Gas drillers may be to blame for parasitic infestation
We’ve all heard the bedtime rhyme, “Good night, sleep tight, don’t let the bed bugs bite.” While the nursery rhyme-like goodnight blessing may conjure up images of cute and cuddly Hollywood creatures, there is nothing cute or cuddly about bed bugs.
Bed Bugs (commonly Cimex Lectularius) are parasites which feed on birds, bats, animals and humans. In order to survive, they must have blood. They breed rapidly, and are ever-increasingly hard to get rid of. While there have been no cases of bed bugs spreading disease, their bites can cause rashes, blotches, sores and itchy skin. They are also often cited as a cause of much stress, anxiety and even mental destabilization. Likely, the result of sleepness nights for those who cannot stand the thought of sleeping while the little critters crawl about them, biting… feeding.
Up until recently, bed bugs in the United States had been all but eradicated, with very few infestations. The bugs had been nearly wiped out before the beginning of WWII. That has changed in recent years, however. Experts cite increased imports from Asia, an increase in travel, and resistance to common insecticides as possible causes of the recent and rapid growth of bed bug populations.

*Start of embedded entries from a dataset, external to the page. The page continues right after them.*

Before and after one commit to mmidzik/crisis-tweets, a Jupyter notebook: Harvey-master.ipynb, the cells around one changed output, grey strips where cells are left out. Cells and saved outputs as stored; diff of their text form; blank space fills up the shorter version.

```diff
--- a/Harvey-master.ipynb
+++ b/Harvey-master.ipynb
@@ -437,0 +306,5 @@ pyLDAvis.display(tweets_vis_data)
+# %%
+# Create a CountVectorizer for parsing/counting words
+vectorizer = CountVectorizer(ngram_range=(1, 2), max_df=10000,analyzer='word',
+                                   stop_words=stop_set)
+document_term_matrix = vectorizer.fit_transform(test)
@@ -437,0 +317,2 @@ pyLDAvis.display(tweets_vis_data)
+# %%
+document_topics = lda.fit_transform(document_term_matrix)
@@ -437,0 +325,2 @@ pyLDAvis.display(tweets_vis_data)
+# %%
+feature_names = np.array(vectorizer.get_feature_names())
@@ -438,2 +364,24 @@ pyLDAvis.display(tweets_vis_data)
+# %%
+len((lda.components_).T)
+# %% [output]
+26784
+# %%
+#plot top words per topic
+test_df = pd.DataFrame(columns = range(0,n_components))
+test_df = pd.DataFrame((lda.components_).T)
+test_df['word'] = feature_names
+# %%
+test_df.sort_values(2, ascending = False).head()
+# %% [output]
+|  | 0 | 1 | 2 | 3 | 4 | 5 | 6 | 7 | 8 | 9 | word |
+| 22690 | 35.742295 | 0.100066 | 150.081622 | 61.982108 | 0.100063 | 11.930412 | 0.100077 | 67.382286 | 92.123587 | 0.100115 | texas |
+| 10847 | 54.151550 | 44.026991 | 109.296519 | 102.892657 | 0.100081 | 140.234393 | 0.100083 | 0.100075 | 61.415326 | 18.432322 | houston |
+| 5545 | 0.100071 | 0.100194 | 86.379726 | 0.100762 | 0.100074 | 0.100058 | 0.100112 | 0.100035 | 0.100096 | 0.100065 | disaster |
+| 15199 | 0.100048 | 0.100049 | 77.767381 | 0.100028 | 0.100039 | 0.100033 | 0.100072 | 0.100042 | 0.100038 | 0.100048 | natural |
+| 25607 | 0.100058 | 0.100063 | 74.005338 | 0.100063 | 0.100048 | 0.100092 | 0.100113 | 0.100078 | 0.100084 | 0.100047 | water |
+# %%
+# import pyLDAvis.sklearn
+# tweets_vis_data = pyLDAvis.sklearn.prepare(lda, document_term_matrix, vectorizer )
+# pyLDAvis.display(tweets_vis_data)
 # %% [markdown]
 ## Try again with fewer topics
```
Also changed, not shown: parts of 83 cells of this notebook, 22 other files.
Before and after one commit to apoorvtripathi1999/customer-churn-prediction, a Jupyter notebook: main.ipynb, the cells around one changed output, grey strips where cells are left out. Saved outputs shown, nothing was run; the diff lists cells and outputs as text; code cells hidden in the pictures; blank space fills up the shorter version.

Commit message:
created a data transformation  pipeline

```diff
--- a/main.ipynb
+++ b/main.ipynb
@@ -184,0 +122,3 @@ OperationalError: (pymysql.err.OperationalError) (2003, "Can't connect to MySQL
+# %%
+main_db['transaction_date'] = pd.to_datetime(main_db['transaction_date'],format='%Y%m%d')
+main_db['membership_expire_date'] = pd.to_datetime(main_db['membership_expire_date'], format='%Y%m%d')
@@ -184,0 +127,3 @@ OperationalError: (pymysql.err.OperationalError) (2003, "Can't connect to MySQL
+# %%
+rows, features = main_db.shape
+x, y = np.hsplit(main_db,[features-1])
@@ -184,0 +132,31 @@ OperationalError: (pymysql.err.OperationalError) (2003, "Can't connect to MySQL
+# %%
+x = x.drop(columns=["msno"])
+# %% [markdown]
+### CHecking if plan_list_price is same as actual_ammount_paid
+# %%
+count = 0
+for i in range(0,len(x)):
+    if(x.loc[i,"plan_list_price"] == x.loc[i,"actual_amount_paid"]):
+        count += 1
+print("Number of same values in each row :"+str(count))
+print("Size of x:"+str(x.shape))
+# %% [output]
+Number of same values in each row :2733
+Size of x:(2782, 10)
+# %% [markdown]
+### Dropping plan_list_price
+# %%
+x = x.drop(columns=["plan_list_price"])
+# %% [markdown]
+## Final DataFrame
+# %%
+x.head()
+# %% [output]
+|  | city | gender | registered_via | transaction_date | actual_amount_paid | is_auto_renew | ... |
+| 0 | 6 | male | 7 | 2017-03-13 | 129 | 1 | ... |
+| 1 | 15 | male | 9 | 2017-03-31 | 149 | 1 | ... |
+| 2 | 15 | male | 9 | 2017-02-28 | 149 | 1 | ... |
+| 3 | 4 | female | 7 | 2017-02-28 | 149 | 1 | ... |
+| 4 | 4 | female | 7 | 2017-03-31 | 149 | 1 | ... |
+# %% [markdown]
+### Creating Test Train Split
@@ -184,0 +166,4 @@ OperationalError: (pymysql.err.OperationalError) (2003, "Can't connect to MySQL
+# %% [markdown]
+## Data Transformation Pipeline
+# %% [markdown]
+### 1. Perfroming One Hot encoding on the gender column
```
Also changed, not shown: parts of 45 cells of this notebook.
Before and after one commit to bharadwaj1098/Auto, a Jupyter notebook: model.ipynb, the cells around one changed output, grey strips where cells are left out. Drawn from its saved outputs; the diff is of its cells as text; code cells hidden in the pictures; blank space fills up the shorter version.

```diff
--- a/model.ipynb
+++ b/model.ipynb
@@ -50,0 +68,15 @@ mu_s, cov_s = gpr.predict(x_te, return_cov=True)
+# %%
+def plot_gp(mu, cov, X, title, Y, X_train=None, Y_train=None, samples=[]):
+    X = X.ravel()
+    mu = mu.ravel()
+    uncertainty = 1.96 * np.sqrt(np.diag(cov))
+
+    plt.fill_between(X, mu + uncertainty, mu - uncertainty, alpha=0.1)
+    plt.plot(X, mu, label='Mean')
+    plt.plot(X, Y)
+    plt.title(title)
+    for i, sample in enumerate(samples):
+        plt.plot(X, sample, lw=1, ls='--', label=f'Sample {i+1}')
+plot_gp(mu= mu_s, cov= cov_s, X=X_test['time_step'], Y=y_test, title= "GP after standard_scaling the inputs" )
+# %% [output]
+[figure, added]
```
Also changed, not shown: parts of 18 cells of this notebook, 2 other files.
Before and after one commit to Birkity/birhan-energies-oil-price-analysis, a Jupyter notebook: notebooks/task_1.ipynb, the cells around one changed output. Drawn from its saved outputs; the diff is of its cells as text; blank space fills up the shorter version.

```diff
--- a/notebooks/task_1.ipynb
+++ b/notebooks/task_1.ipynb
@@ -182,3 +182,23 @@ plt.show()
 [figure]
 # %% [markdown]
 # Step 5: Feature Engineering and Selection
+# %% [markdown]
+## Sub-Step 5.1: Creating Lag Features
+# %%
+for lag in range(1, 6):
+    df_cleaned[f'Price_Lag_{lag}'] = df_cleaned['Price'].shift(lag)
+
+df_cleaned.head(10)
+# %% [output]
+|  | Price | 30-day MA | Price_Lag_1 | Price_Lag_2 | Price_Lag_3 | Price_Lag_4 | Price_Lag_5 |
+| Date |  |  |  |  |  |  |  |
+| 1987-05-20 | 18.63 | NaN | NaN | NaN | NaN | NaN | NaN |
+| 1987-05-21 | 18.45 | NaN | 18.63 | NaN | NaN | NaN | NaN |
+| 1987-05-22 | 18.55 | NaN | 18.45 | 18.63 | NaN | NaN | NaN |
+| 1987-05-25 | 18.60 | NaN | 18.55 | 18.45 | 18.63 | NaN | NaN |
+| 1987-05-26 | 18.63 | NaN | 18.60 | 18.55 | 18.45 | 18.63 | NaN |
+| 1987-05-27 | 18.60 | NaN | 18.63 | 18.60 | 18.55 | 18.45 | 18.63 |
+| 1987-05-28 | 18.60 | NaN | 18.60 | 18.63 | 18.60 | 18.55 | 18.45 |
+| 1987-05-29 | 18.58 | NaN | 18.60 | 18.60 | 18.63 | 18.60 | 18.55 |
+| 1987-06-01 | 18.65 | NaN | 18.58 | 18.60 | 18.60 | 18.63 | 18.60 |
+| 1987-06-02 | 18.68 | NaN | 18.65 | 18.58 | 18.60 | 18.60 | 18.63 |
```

Several bed bug infestations in Potter County have recently been confirmed by exterminators. Representatives from Terminix told CoudyNews they have seen a rapid growth of the parasite in Potter County, saying an influx of migrating gas workers is likely to blame. The drillers move often, carrying the bugs with them from hotel to hotel, or apartment to apartment.
Experts are calling the rapid growth of bed bugs a pandemic, but detailed data on the parasitic populations is hard to come by. A representative from the Pennsylvania Department of Health said data is not kept on bed bugs since they are not currently known to transmit disease.
Bed bugs are said to be easy travelers, hitching rides on clothing, backpacks, suitcases and other belongings. Once introduced into an area, the potential to rapidly spread becomes obvious. Because bed bug infestations are practically unheard of in the area, landlords do not typically test for the bugs, and new tenants can quickly become infested, spreading the bugs to family and friends before realizing they exist.
Experts recommend those with a bed bug infestation continue to sleep in the affected room until an exterminator treats the home. Bed bugs seem to marry themselves to a host, and will follow that host if possible. Moving to another room in the home could actually increase the problem, with the bugs spreading out in search of the host, or other means to feed.
Not too many people like the idea of continuing to sleep in an affected area. Experts suggest finding a surrogate – someone to sleep in the bed for you, but convincing a person to take the bite for you may prove a daunting task. After all, who would volunteer for such a noble cause?
Bed bug infestations are not always easy to detect, and sometimes go unnoticed for a number of reasons. Victims of bed bug bites may not break out for sometime, if ever. In addition, the little pests are nocturnal and only “come out of the woodwork” during the wee hours of the night, making discovery of an infestation that much more difficult.
There are a few tell-tale signs of a rooted bed bug infestation, which include finding small blood spots on bedding. The spots come from engorged bed bugs which are crushed when their hosts rolls over them while sleeping. Black spots along mattresses, backboards, pillows and sheets may also indicate the presence of bed bugs. The blackish material is excrement from the bugs, and may also be found along with eggs and bed bugs themselves.
There are no known practical enemies to combat bed bugs. The few insect species which do prey on the parasites are said to be more dangerous to humans than bed bugs.
The good news is that exterminators can eliminate the bugs through a comprehensive process which includes bagging up all household belongings, washing and double-drying laundry, and spraying insecticides. The bad news is that treatment options are often costly, sometimes running in the thousands of dollars. In some cases, specialists are required to encase entire homes in plastic and then heat the entire building to 113 degrees for an extended period of time. Such treatments displace families temporarily and can be very expensive.
An unlikely soldier in the war against bed bugs exists in Man’s Best Friend. Dogs are said to be 98% accurate in detecting bed bugs when properly trained. A dog can sweep a room in a fraction of the time it would take a human, and are arguably much better at detecting the bugs which are masters of hiding.
A new start-up company in the local area is looking to address this issue. Buster, a Jack Russell Terrier adopted from Teacher’s Pet Rescue, is currently in training to become a bed bug sniffing dog. Once Buster’s training is complete, he and his handler expect to be accredited by the National Entomology Scent Detection Canine Association, which specializes in certifying bed bug dogs.
In the meantime, residents should regularly check mattresses and other common areas for signs of bed bugs. Eradication of the pests is much easier when caught in early stages.
Now that you know the pests are here… sleep tight, and don’t let the bed bugs bite!